→ Provided entries
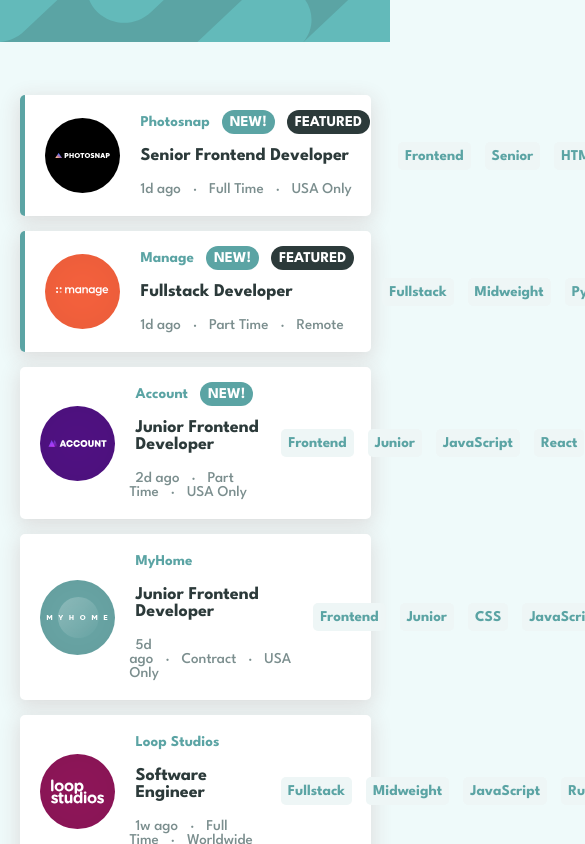
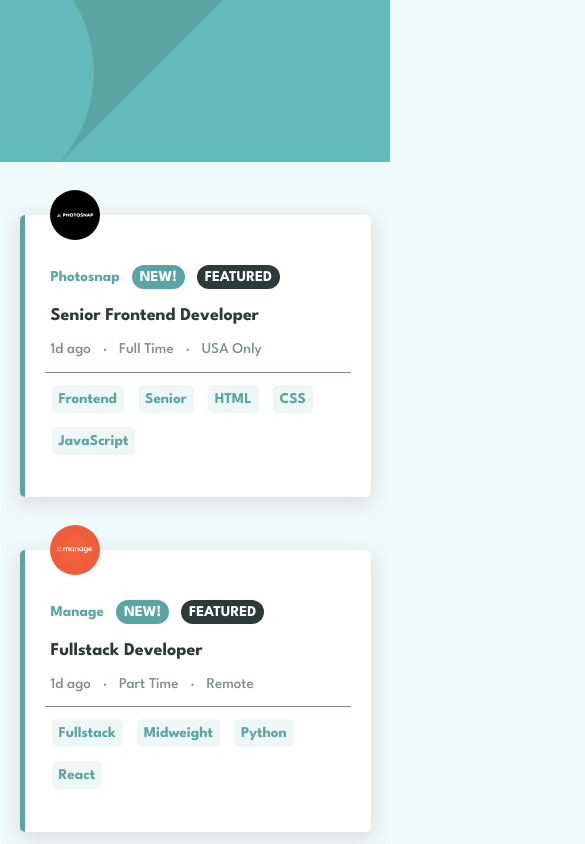
Before and after one commit to rodrfct/static-job-listings, a Vue app: page / in a window 390 px wide. Shown: the top 844 px of the page, 585 px wide, since content can reach past the window. Built offline with nearby package versions, Linux system fonts and the light colour scheme.

Commit message:
Add mobile design

```diff
--- a/src/App.vue
+++ b/src/App.vue
@@ -1,9 +1,34 @@
 <script setup lang="ts">
+import { computed, ref, onMounted, onUnmounted } from 'vue';
+import bgHeaderDesktop from './assets/images/bg-header-desktop.svg';
+import bgHeaderMobile from './assets/images/bg-header-mobile.svg'
 import ListingsSection from './components/ListingsSection.vue';
+
+const windowSize = ref(window.innerWidth)
+
+const bgHeader = computed(() => {
+    if (windowSize.value < 450) {
+        return bgHeaderMobile
+    } else {
+        return bgHeaderDesktop
+    }
+})
+
+const getWindowSize = () => {
+    windowSize.value = window.innerWidth
+}
+
+onMounted(() => {
+    window.addEventListener('resize', getWindowSize)
+})
+
+onUnmounted(() => {
+    window.removeEventListener('resize', getWindowSize)
+})
 </script>
 
 <template>
-  <img src="./assets/images/bg-header-desktop.svg" alt="">
+  <img :src="bgHeader" alt="">
   <ListingsSection />
 </template>
 
--- a/src/components/Listing.vue
+++ b/src/components/Listing.vue
@@ -85,9 +85,15 @@ function toggleFilter(filter: string): void {
     margin-right: 12px;
 }
 
+#company,
+#new,
+#featured {
+    display: inline-block;
+    font-weight: 700;
+}
+
 #company {
     color: var(--Desaturated-Dark-Cyan);
-    font-weight: 700;
 }
 
 #new,
@@ -98,7 +104,6 @@ function toggleFilter(filter: string): void {
 
     color: white;
     text-transform: uppercase;
-    font-weight: 700;
 }
 
 #featured {
@@ -106,12 +111,14 @@ function toggleFilter(filter: string): void {
 }
 
 .filters span {
+    display: inline-block;
+
     background-color: var(--Light-Grayish-Cyan-Filter-Tablets);
     color: var(--Desaturated-Dark-Cyan);
     font-weight: 700;
 
     padding: 7px;
-    margin: 0 7px;
+    margin: 7px;
 
     border-radius: 5px;
 
@@ -123,4 +130,32 @@ function toggleFilter(filter: string): void {
     background-color: var(--Desaturated-Dark-Cyan);
     color: white;
 }
+
+@media (width < 450px) {
+    .listing {
+        position: relative;
+        grid-template-rows: 1fr 1fr;
+        grid-template-columns: 100%;
+        gap: 0;
+        margin-bottom: 15%;
+    }
+
+    .listing img {
+        width: 50px;
+        position: absolute;
+        top: 0;
+        translate: 50% -50%;
+    }
+
+    .info {
+        margin-top: 30px;
+    }
+
+    .filters {
+        grid-row: 2;
+        border-top: 1px solid var(--Dark-Grayish-Cyan);
+        padding-top: 5px;
+    }
+
+}
 </style>
--- a/src/components/ListingsSection.vue
+++ b/src/components/ListingsSection.vue
@@ -117,7 +117,7 @@ function applyFilters(filters: string[], listing: ListingInterface): boolean {
     background-color: var(--Light-Grayish-Cyan-Filter-Tablets);
 
     padding: 0;
-    margin: 0 10px;
+    margin: 4px 10px;
     border-radius: 7px;
 
     display: inline-flex;
@@ -146,4 +146,12 @@ function applyFilters(filters: string[], listing: ListingInterface): boolean {
 .active-filter .img img {
     width: 12px;
 }
+
+@media (width < 450px) {
+    .filter-display .clear {
+        text-decoration: none !important;
+        color: var(--Dark-Grayish-Cyan);
+        font-weight: 700;
+    }
+}
 </style>
```
Also changed, not shown: 6 other files (tests, documents, lock files or other folders).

→ Directions
Give the count of lines in the records above that hold the string "filters", and only that count.

→ Answer box
4